My current book project, "Lyric Thinking: Poetry, Selfhood, Modernity," argues for the central importance of lyric form and language in shaping new intellectual possibilities for the self in the early modern period and beyond. Drawing together scholarship on theories of mind, cognition and meditation with a complex literary history of lyric's foundational encounters with other genres, particularly the epic, the book connects the cultural fortunes of poetry to the lyric's ability to interrogate, analyze, meditate, and engage in non-propositional mental processes.

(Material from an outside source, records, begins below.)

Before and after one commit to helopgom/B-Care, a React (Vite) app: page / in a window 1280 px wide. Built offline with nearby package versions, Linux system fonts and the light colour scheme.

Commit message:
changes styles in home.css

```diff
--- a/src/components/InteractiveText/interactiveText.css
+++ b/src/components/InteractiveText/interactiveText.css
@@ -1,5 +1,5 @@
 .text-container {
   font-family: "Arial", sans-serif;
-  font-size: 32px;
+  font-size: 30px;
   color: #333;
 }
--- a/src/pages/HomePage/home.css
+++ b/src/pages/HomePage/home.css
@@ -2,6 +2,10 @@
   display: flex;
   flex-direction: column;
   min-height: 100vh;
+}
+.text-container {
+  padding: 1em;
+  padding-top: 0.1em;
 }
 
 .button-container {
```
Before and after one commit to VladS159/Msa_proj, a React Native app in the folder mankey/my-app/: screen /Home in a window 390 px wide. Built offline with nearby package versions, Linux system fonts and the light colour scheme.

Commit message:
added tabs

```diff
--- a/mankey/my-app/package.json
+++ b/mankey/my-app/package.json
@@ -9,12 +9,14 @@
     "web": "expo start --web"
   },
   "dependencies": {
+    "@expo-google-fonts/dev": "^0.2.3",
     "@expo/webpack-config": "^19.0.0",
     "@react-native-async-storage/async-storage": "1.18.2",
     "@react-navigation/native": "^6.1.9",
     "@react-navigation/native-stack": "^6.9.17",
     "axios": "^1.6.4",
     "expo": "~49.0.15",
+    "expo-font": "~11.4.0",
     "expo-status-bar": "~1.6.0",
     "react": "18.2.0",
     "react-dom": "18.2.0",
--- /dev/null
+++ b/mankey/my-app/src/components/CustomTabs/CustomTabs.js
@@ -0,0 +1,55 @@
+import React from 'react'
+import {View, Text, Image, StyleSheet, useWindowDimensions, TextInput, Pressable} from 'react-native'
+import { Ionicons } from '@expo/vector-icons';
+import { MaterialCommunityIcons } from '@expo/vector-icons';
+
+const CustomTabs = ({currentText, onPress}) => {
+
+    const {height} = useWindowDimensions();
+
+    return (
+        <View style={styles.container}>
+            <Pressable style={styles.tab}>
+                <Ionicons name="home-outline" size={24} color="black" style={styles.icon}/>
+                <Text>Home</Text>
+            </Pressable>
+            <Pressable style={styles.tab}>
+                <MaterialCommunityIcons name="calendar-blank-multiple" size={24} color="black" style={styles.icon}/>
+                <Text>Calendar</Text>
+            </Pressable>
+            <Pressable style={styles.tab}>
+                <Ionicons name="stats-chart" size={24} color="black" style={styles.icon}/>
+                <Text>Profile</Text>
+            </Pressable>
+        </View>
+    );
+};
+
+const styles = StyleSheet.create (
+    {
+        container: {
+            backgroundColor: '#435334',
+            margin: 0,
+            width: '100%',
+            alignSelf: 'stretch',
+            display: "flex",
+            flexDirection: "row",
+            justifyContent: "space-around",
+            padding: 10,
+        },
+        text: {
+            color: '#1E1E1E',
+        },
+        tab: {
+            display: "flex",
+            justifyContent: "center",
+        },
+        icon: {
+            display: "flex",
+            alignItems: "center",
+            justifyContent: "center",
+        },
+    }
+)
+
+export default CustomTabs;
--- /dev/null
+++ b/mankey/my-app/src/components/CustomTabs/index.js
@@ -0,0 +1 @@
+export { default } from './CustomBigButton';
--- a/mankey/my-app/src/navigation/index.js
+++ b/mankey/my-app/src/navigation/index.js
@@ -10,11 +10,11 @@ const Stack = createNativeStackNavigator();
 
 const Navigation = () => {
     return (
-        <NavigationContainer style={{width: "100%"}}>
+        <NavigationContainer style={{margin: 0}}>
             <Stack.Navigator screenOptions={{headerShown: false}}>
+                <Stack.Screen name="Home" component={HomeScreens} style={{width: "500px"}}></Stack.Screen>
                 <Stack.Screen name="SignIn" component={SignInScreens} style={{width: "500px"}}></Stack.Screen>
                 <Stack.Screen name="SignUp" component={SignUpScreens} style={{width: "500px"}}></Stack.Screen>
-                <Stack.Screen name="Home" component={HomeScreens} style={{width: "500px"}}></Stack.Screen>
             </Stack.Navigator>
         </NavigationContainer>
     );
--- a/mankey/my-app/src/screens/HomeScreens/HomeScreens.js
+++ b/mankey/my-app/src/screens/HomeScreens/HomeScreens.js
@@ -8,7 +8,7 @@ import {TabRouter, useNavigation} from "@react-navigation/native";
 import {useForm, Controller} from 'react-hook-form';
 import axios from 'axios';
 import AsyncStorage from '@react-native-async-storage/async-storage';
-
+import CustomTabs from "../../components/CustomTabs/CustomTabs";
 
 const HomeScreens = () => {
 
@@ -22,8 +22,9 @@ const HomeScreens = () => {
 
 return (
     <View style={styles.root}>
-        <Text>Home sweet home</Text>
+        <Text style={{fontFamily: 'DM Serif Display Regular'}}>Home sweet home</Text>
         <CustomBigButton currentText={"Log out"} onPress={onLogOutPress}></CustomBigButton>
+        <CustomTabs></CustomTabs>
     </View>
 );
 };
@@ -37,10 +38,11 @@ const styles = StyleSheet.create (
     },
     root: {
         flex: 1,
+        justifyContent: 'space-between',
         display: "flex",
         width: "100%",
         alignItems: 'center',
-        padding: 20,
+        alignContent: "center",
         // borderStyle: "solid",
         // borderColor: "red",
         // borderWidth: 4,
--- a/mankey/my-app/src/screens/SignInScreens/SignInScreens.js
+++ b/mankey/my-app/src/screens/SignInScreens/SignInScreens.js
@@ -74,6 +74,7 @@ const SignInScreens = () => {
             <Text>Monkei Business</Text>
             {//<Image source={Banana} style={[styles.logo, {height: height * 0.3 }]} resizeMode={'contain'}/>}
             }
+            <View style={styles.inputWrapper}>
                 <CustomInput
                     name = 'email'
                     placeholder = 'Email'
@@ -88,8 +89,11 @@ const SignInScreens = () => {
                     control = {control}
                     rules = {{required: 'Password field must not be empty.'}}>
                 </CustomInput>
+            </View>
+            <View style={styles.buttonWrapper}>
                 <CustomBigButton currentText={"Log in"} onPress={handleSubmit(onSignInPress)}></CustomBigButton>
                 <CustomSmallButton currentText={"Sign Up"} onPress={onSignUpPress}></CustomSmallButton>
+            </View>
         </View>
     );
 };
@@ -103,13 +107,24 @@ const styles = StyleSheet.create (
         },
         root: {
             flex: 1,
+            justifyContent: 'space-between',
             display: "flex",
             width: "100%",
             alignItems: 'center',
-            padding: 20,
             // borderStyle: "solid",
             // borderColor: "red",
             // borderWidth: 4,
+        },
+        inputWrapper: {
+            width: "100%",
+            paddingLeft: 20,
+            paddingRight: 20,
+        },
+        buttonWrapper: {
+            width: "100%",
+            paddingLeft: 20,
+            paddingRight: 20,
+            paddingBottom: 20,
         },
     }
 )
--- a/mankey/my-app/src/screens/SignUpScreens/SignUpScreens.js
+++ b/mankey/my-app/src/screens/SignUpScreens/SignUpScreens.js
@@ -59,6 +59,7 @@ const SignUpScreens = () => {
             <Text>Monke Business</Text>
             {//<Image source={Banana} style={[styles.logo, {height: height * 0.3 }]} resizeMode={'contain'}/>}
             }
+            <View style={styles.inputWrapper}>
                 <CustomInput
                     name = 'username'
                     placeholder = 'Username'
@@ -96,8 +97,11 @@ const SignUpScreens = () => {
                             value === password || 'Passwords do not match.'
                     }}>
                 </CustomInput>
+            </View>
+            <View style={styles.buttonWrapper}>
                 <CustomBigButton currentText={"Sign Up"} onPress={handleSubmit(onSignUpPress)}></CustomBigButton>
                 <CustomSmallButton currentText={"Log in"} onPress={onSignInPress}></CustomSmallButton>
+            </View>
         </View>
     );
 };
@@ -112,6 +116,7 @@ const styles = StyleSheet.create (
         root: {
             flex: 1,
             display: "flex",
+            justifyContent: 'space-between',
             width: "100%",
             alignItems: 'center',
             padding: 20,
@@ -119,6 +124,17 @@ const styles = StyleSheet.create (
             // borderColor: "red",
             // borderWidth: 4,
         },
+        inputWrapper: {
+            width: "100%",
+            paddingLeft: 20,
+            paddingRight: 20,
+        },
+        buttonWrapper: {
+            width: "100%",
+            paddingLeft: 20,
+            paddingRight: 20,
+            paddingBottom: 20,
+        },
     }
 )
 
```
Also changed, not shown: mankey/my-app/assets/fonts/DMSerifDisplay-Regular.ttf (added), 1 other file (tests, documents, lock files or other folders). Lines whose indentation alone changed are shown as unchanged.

These include complex tasks of abstract reasoning through symbolic figuration, anti-teleological reflections on temporality and historicity, intimations of embodied cognition, and an embrace of contingency, which, I suggest, anticipate the epistemological shifts associated with modernity. The book thus makes an intervention into the ancient quarrel between poetry and philosophy by suggesting how the seemingly unphilosophical modes of thinking celebrated in the lyric paradoxically enable philosophical reorientations—facilitating, for instance, the rise of the New Science and conceptions of individual agency. At the same time, it sharply revises a well-worn narrative about the Renaissance discovery of the individual to reconsider how lyric thinking—manifested in the immense popularity of the lyric as a genre after Petrarch—may have been instrumental in crafting the modern vision of a radically relational self, caught between solitude and sociality.